Find the string "result" in the data, then copy every line where it is found.

** Opening INPUT MATERIAL block **

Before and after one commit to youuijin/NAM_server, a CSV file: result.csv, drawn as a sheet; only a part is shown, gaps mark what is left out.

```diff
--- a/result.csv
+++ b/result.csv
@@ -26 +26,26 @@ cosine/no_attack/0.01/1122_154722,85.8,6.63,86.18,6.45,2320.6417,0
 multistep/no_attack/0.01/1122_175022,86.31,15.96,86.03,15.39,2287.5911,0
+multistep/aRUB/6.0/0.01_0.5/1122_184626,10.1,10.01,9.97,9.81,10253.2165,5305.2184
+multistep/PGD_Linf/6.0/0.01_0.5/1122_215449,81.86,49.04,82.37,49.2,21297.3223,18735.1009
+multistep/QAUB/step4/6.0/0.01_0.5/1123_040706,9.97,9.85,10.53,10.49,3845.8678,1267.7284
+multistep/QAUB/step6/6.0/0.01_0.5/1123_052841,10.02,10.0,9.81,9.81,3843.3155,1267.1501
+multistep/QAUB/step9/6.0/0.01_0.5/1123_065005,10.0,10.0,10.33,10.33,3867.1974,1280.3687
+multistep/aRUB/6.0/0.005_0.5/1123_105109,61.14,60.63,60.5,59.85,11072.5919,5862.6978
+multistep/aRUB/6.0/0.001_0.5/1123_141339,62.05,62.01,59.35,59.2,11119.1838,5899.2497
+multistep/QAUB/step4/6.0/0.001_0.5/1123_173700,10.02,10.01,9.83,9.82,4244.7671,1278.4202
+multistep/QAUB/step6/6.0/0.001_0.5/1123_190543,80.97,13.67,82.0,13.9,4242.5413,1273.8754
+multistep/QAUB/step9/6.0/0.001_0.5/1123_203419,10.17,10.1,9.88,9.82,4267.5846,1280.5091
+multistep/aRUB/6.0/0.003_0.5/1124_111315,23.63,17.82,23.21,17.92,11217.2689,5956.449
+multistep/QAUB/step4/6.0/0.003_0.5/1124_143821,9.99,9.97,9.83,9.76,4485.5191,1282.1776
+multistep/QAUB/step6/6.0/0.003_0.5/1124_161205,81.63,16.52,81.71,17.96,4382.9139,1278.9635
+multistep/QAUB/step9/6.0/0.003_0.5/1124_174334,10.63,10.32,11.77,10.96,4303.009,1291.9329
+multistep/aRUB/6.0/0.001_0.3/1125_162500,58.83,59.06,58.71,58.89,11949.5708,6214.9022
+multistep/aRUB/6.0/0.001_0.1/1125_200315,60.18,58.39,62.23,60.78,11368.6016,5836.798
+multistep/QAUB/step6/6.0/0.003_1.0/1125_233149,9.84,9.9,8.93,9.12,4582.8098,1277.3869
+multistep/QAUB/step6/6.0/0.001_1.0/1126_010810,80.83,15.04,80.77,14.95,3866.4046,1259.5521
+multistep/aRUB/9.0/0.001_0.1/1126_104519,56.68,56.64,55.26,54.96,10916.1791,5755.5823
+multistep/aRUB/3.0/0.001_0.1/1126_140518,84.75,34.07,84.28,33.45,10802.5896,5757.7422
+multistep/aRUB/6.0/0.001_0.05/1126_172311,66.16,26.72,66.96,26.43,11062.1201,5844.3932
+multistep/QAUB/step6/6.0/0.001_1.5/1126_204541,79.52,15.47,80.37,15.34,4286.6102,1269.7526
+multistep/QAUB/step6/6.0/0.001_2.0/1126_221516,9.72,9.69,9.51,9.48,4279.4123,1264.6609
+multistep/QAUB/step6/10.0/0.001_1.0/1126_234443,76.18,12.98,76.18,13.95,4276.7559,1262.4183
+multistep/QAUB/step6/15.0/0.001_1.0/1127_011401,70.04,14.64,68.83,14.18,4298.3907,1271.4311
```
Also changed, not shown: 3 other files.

** Closing INPUT MATERIAL block **

ANSWER SPACE.
Before and after one commit to youuijin/NAM_server, a CSV file: result.csv, drawn as a sheet; only a part is shown, gaps mark what is left out.
--- a/result.csv
+++ b/result.csv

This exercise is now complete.